This is where Act III Scene III abruptly ends, with Iago swearing to serve Othello in everything. They make religious like pact between themselves, which seems bizarre at the time, but the scene finishes with Othello declaring he will kill Desdemona and appointing his newfound companion Iago as his lieutenant:
‘Damn her, lewd minx! O, damn her, damn her!
Come, go with me apart. I will withdraw
To furnish me with some sift means of death
For the fair devil. Now art thou my lieutenant.’
This ending is very unexpected and almost infuriating because only we the audience Othello is making the wrong decision, all due to Iago’s malicious and scheming ways. The scene is also quite upsetting, as the reality of Desdemona’s premeditated death is just around the corner, and we know she is the innocent, yet a condemned victim. Othello also instructs Iago to kill Cassio too, as in Othello’s mind Cassio is as much to blame as his dishonest wife; they are both works of pure evil.
After this, Othello’s anger is intense and frightening towards Desdemona. When he demands to see the handkerchief he gave to her, Desdemona obviously does not have it and cannot explain where it is. It infuriates Othello when she claims she has misplaced it, as he believes she is lying to him. Othello’s speech is short and impulsive, which shows his uncertainty about the situation. They both part on bad terms, with Desdemona reassuring herself in naivety, that Othello must be upset with some affair of the state. In Act IV Iago continues to encourage Othello’s jealousy by filling his head with graphic images of Desdemona’s infidelity and he persuades Othello to eavesdrop on a conversation which he will initiate with Cassio, who will speak the truth about their intercourse.

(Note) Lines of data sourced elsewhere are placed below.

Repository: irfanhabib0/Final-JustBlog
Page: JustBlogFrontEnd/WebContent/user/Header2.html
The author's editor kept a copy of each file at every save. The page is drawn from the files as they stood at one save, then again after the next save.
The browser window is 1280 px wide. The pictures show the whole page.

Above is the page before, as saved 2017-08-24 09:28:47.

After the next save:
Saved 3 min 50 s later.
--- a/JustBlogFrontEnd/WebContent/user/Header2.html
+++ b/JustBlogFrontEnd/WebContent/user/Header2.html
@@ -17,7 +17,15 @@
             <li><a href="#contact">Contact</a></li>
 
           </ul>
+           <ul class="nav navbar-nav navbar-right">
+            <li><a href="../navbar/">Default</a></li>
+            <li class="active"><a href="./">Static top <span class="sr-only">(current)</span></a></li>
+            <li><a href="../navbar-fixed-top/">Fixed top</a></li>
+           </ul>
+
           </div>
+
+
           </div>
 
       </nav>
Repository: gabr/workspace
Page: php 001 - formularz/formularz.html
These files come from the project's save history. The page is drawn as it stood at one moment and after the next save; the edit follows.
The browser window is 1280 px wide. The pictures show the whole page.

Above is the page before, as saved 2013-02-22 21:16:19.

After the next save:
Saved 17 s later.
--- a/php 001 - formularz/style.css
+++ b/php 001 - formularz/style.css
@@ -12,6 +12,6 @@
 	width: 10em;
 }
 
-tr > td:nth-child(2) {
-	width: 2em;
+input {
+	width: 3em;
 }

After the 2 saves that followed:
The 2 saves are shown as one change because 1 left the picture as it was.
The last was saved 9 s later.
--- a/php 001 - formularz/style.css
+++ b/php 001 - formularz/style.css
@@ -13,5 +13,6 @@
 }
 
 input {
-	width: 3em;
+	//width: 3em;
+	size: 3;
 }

Iago plans this by asking Cassio about his present relationship, leaving Othello to think he is speaking of Desdemona when it’s the converse.
Here Othello decides he will kill them both, and his deep and final emotions for Desdemona seem to fade into disappearance, he is now definite about what he has to do, and we see confidence in his character. This all builds up into an ultimate confrontation between Desdemona and the enraged Othello, he asks her of her infidelity, and she unknowingly denies it all. Othello unfortunately dismisses all of her pleads and the tragedy ends with him smothering her. The end of the play is tragic and has the audience captivated, yet the real tragedy is still waiting for Othello when he finally learns about Iago’s secrets and lies.
The main point to think about when bringing this essay to a conclusion is, who is to blame for Desdemona’s tragic death? Most people’s first instinct is to hold Iago responsible for the whole sequence of events leading towards the closing scenes, which is a fair comment, as he comes across as being a wicked character with evil intentions. Othello is obviously the one who physically murders Desdemona although he is constantly reassuring himself throughout the final act, telling himself that it is his duty to kill his wife for her unforgivable behaviour, yet he still did not have any hard evidence to justify his actions. When he finally carries his actions through he comes across to the audience as if his judgement has been impaired or as if he has been overcome by another entity.